FREEHOLD, NJ – Since 2006, a small portion of the Navesink River near Red Bank has been off-limits to clammers due to nonpoint source pollution.

The Monmouth County Planning Board and the Monmouth County Health Department want to help reduce coliform levels and possibly ease restrictions to clammers. A committee has been formed to determine why a plan that could eventually become an amendment to the Monmouth County Water Quality Management Plan has not yet been approved by the state and what the county can do to help.

“The Navesink River continues to have high bacteria counts as a result of storm water discharges that threaten public health and degrade the commercial and recreational value of the river,” said Freeholder John D’Amico, who asked the Planning Board recommend ways to improve the situation. “Bacteria laden storm water produced by rainfall is the main culprit. As a result, the water quality of the Navesink River has worsened and productive shellfish waters have been closed.”

Since 1997, shellfishing has been permitted during the winter in a limited area east of the Oceanic Bridge where the excellent water quality does not necessitate further purification of the shellfish by depuration or offshore relay.
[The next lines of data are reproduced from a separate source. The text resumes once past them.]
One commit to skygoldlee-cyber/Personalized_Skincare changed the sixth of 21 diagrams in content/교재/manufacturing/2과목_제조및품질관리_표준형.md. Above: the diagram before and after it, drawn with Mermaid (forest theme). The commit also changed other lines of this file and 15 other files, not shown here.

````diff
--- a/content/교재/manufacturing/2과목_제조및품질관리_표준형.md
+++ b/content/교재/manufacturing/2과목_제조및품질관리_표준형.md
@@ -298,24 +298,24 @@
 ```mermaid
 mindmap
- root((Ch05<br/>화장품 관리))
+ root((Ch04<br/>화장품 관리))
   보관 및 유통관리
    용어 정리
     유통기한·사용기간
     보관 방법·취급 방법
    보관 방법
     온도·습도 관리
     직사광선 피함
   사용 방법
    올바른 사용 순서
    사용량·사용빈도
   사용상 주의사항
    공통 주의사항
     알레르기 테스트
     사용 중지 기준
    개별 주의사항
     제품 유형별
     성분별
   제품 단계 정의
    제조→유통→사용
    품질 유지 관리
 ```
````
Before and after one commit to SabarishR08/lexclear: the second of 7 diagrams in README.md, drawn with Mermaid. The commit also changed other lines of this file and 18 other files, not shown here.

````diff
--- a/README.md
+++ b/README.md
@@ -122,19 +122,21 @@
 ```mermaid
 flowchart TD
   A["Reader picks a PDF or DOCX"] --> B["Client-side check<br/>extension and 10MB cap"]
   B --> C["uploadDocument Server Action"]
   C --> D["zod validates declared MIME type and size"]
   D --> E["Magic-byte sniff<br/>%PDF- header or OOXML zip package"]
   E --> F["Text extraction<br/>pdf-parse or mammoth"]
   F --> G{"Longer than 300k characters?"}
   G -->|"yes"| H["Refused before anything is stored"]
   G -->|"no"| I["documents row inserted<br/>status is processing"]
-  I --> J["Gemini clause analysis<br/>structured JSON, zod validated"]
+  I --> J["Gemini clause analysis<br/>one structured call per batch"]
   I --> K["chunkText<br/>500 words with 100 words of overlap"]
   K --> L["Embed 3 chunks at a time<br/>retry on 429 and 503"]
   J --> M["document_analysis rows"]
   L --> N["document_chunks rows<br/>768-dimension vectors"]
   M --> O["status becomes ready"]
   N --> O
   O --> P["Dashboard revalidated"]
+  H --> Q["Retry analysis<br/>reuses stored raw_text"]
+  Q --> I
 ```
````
“In order to clean areas west of the bridge sufficiently enough so that the seasonally approved shellfishing area can expand, there needs to be significant reduction in stormwater contamination,” said Freeholder Director Lillian G. Burry, who along with D’Amico serves on the Planning Board. With good cooperation between the county and the municipalities in the Navesink/Swimming River watershed, and better enforcement of ordinances, additional measures can be taken to protect the public health and improve the water quality in that area.”
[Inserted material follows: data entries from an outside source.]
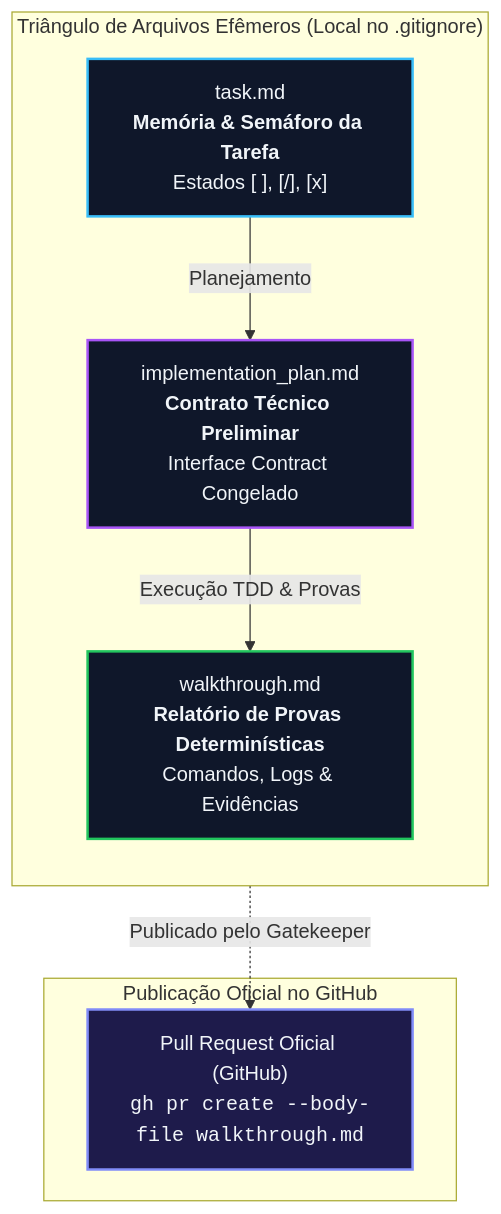
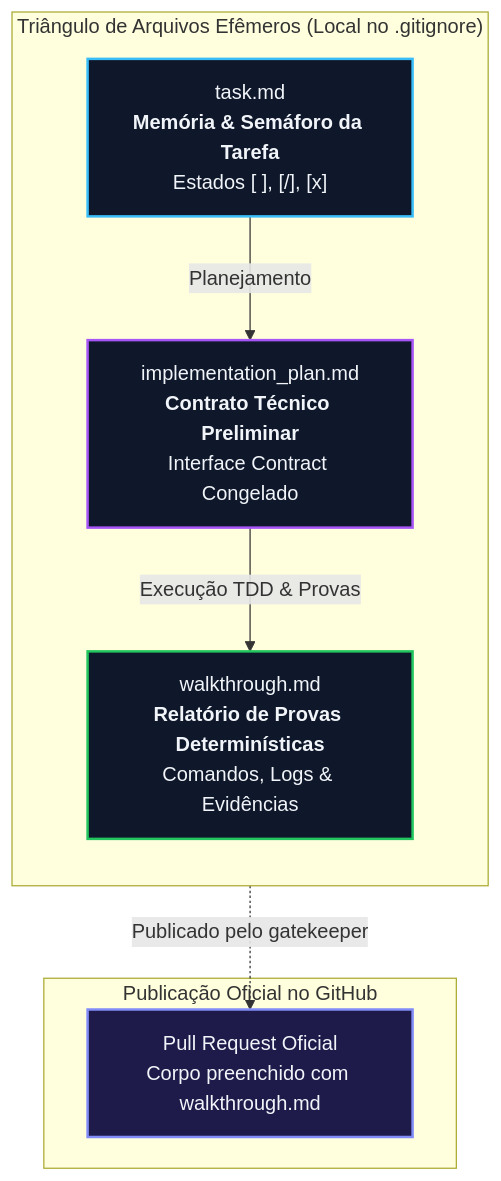
One commit to VitorJacom/my-agents changed the second of 3 diagrams in docs/AIDD-Manifesto.md. Above: the diagram before and after it, drawn with Mermaid. The commit also changed other lines of this file and 35 other files, not shown here.

````diff
--- a/docs/AIDD-Manifesto.md
+++ b/docs/AIDD-Manifesto.md
@@ -44,22 +44,22 @@
 ```mermaid
 flowchart TD
     subgraph TrianguloEfêmero ["Triângulo de Arquivos Efêmeros (Local no .gitignore)"]
         direction TB
         TASK["task.md<br/><b>Memória & Semáforo da Tarefa</b><br/>Estados [ ], [/], [x]"]
         PLAN["implementation_plan.md<br/><b>Contrato Técnico Preliminar</b><br/>Interface Contract Congelado"]
         WALK["walkthrough.md<br/><b>Relatório de Provas Determinísticas</b><br/>Comandos, Logs & Evidências"]
         
         TASK -->|Planejamento| PLAN
         PLAN -->|Execução TDD & Provas| WALK
     end
 
     subgraph GitHubGov ["Publicação Oficial no GitHub"]
-        PR["Pull Request Oficial (GitHub)<br/><code>gh pr create --body-file walkthrough.md</code>"]
-        WALK -.->|Publicado pelo Gatekeeper| PR
+        PR["Pull Request Oficial<br/>Corpo preenchido com walkthrough.md"]
+        WALK -.->|"Publicado pelo gatekeeper"| PR
     end
 
     style TASK fill:#0f172a,stroke:#38bdf8,stroke-width:2px,color:#f1f5f9
     style PLAN fill:#0f172a,stroke:#a855f7,stroke-width:2px,color:#f1f5f9
     style WALK fill:#0f172a,stroke:#22c55e,stroke-width:2px,color:#f1f5f9
     style PR fill:#1e1b4b,stroke:#818cf8,stroke-width:2px,color:#f1f5f9
 ```
````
A committee comprised of experts from the Monmouth County Planning Board, Health Department, Division of Engineering and Rutgers Cooperative Extension is going to look into the issue and see, for example, why a state Department of Environmental Protection plan that was done in response to the shutdown of shellfish harvesting near Red Bank – a Total Maximum Daily Load for total coliform bacteria – is still awaiting final approval since 2006.
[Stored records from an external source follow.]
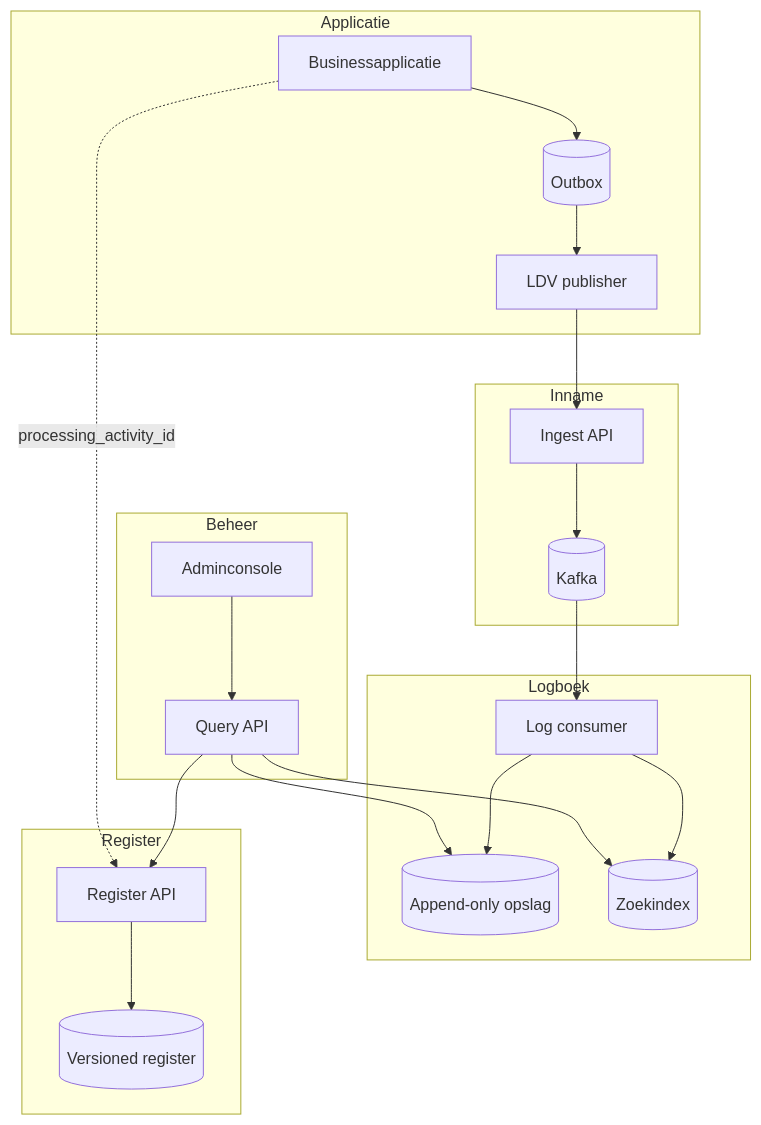
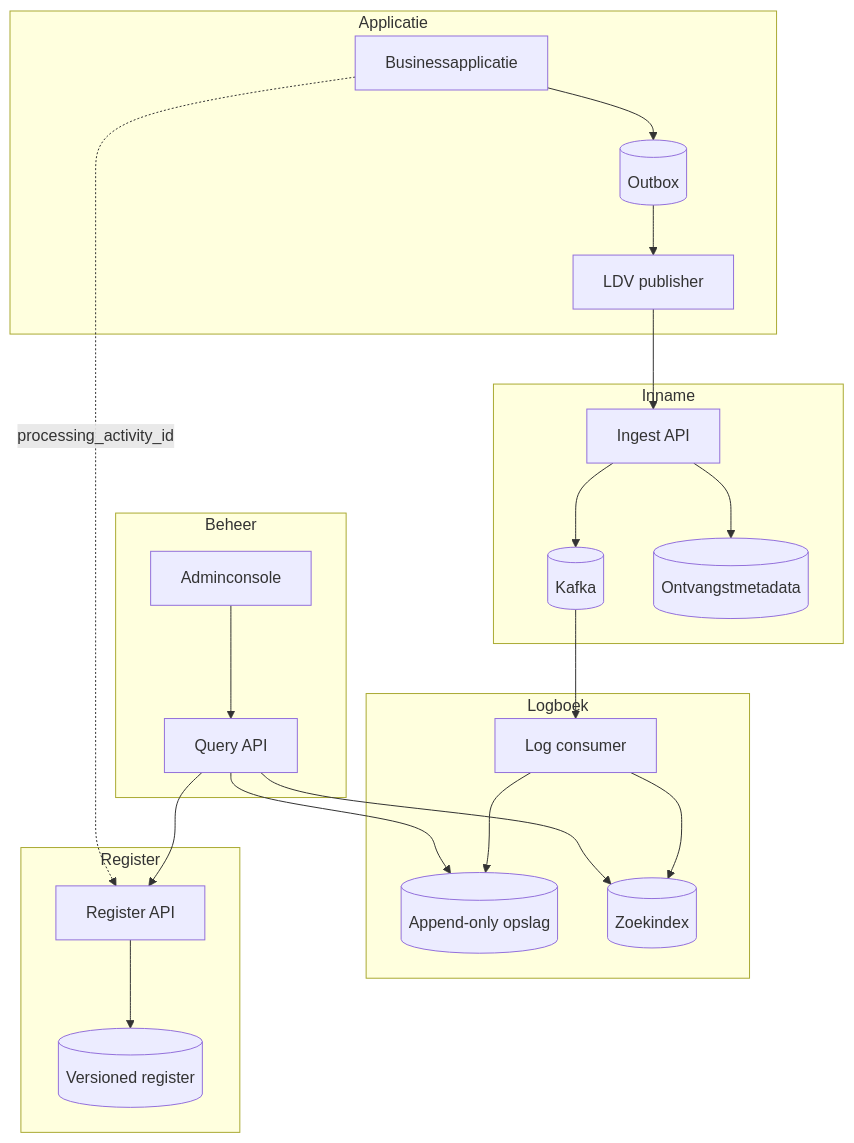
Before and after one commit to rvdkimmenade/pd-logdataverwerking: the diagram in docs/architecture/overview.md, drawn with Mermaid. The commit also changed other lines of this file and 27 other files, not shown here.

````diff
--- a/docs/architecture/overview.md
+++ b/docs/architecture/overview.md
@@ -25,26 +26,27 @@
 ```mermaid
 flowchart TB
   subgraph Applicatie
     A[Businessapplicatie] --> O[(Outbox)]
     O --> P[LDV publisher]
   end
   subgraph Inname
     P --> G[Ingest API]
     G --> K[(Kafka)]
+    G --> M[(Ontvangstmetadata)]
   end
   subgraph Logboek
     K --> C[Log consumer]
     C --> D[(Append-only opslag)]
     C --> I[(Zoekindex)]
   end
   subgraph Register
     R[Register API] --> RDB[(Versioned register)]
   end
   subgraph Beheer
     UI[Adminconsole] --> Q[Query API]
     Q --> I
     Q --> D
     Q --> R
   end
   A -. processing_activity_id .-> R
 ```
````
“It is my hope that the Navesink panel, called the Navesink Total Maximum Daily Load (TMDL) Committee, will become a model for addressing stormwater pollution in other Monmouth County estuaries, including the Shrewsbury, Shark and Manasquan,” D’Amico said.